**Version difference data**:
————————

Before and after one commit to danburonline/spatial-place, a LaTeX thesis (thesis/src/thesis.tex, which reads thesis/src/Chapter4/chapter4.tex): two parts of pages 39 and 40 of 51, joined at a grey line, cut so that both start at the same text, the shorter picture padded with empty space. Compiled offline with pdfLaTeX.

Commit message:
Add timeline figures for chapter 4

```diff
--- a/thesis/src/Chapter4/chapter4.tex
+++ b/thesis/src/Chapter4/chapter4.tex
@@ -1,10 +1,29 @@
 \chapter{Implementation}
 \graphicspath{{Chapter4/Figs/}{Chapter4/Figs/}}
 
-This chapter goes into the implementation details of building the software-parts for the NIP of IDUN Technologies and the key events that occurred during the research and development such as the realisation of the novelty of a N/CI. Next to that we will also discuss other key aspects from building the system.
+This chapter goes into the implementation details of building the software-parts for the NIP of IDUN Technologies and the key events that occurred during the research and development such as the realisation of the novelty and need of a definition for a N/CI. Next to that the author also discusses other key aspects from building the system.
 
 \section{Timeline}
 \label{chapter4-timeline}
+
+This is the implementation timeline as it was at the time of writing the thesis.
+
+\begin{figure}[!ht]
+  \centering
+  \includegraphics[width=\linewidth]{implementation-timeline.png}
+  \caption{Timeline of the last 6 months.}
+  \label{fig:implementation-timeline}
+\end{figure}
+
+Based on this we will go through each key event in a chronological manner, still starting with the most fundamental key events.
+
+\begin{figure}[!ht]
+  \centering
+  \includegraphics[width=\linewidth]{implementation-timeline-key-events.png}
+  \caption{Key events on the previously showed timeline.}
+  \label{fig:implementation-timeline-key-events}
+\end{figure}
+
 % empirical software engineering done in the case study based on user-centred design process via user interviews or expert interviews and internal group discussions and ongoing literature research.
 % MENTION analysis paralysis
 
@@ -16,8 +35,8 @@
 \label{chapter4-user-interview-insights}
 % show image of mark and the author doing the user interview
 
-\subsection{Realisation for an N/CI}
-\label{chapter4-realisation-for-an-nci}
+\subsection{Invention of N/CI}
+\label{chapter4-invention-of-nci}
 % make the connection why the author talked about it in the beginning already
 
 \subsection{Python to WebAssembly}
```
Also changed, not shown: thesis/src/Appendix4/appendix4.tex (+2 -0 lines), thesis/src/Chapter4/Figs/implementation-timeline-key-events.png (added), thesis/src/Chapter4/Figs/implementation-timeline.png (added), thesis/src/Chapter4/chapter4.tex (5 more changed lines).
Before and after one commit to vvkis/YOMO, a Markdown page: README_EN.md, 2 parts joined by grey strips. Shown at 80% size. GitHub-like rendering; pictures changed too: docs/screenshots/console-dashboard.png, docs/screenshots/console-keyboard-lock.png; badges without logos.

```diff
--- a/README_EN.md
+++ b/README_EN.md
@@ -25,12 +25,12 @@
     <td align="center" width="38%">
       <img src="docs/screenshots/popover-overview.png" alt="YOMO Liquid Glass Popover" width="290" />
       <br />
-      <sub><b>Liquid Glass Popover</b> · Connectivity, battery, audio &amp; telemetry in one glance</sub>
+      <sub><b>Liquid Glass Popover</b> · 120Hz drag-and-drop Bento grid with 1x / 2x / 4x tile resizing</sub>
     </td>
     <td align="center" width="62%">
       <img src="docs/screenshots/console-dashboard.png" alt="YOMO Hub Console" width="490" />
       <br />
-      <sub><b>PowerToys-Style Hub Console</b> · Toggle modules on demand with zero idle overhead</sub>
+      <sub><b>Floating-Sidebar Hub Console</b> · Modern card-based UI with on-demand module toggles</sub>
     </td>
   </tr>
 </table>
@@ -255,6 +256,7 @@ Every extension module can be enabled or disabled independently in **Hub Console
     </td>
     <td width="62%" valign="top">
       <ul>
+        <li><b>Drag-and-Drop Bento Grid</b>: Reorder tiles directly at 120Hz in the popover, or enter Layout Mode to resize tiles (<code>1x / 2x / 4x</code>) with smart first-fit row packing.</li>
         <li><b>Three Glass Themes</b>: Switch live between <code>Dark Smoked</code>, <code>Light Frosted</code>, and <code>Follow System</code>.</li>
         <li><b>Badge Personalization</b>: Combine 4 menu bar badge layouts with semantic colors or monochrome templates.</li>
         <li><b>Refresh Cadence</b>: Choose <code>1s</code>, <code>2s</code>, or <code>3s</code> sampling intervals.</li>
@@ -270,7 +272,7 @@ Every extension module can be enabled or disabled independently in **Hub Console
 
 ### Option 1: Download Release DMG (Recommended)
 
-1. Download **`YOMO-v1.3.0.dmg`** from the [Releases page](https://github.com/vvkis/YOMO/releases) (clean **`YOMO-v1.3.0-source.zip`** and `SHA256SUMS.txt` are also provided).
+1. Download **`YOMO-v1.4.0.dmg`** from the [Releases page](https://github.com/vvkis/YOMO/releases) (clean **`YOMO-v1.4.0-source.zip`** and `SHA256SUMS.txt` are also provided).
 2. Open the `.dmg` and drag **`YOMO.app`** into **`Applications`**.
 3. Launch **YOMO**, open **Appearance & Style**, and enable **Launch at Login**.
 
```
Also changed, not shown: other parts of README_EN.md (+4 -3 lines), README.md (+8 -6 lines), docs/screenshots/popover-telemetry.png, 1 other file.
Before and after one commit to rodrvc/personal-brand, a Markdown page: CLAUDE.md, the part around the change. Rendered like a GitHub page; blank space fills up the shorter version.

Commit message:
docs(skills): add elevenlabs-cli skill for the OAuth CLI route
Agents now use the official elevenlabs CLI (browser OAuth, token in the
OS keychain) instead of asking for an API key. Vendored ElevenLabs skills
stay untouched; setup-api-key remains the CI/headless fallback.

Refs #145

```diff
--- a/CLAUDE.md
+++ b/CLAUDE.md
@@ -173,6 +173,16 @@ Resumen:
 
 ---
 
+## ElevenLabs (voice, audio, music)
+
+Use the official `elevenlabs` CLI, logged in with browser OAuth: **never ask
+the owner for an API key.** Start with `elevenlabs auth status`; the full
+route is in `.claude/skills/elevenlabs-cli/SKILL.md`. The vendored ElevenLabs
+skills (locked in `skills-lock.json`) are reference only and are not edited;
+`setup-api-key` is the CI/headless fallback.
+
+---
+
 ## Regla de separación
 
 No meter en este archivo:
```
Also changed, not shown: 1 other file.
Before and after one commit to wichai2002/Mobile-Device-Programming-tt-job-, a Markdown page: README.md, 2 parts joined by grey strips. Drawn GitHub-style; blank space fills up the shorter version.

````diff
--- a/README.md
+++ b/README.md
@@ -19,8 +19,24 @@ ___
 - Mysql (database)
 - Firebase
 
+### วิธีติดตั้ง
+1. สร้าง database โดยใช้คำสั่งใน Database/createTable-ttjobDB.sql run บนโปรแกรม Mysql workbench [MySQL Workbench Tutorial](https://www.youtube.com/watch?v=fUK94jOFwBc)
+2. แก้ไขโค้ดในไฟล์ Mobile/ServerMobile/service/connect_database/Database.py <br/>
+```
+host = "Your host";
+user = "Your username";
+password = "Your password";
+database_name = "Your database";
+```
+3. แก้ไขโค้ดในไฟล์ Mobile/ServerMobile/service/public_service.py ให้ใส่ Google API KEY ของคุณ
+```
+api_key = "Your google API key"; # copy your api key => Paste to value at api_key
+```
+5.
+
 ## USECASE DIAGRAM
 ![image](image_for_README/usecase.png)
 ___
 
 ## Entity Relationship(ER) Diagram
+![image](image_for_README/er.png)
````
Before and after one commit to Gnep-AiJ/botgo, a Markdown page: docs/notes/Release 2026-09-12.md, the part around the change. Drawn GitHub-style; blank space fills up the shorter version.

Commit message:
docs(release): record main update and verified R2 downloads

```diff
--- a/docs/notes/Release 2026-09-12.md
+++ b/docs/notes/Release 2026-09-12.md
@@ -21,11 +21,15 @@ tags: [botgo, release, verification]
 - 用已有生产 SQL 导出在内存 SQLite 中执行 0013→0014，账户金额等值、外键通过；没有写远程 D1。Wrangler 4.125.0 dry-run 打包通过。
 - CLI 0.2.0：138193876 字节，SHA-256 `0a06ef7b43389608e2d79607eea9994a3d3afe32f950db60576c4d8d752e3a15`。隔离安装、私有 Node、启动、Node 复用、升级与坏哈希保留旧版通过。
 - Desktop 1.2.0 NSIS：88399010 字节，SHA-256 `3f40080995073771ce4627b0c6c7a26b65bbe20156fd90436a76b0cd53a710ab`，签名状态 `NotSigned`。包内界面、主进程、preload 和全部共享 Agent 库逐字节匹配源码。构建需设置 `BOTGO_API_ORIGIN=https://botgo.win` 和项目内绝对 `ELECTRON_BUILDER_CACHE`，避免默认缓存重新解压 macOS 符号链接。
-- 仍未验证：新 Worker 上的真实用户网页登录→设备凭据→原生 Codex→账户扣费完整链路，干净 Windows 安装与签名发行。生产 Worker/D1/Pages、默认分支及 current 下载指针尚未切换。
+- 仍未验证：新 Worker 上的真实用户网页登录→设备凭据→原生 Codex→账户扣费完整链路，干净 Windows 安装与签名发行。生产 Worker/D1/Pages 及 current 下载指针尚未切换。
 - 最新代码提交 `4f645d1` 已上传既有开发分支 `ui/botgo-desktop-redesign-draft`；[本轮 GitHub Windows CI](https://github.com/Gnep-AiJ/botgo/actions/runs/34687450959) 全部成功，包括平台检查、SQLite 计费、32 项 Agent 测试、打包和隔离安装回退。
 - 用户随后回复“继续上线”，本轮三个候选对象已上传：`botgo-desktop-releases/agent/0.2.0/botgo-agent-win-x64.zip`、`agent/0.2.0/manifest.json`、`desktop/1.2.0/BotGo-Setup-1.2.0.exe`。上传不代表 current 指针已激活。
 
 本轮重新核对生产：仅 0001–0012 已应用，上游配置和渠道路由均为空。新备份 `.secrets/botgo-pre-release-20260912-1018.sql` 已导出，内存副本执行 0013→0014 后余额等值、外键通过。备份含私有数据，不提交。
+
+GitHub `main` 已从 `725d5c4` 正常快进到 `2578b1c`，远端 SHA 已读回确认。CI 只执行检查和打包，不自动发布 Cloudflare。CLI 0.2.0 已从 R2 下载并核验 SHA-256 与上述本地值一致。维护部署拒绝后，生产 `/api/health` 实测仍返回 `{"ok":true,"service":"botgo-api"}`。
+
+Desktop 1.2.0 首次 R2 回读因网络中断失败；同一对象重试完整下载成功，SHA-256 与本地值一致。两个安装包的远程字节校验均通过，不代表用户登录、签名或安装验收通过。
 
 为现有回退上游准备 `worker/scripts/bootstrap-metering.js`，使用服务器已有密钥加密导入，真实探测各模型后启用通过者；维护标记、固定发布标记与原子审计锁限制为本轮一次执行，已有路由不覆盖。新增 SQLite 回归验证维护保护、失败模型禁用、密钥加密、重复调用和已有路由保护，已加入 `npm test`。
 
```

————————

The number of lines in the entries holding the word "Your" is what is needed. Supply that number only.

**Result**:
5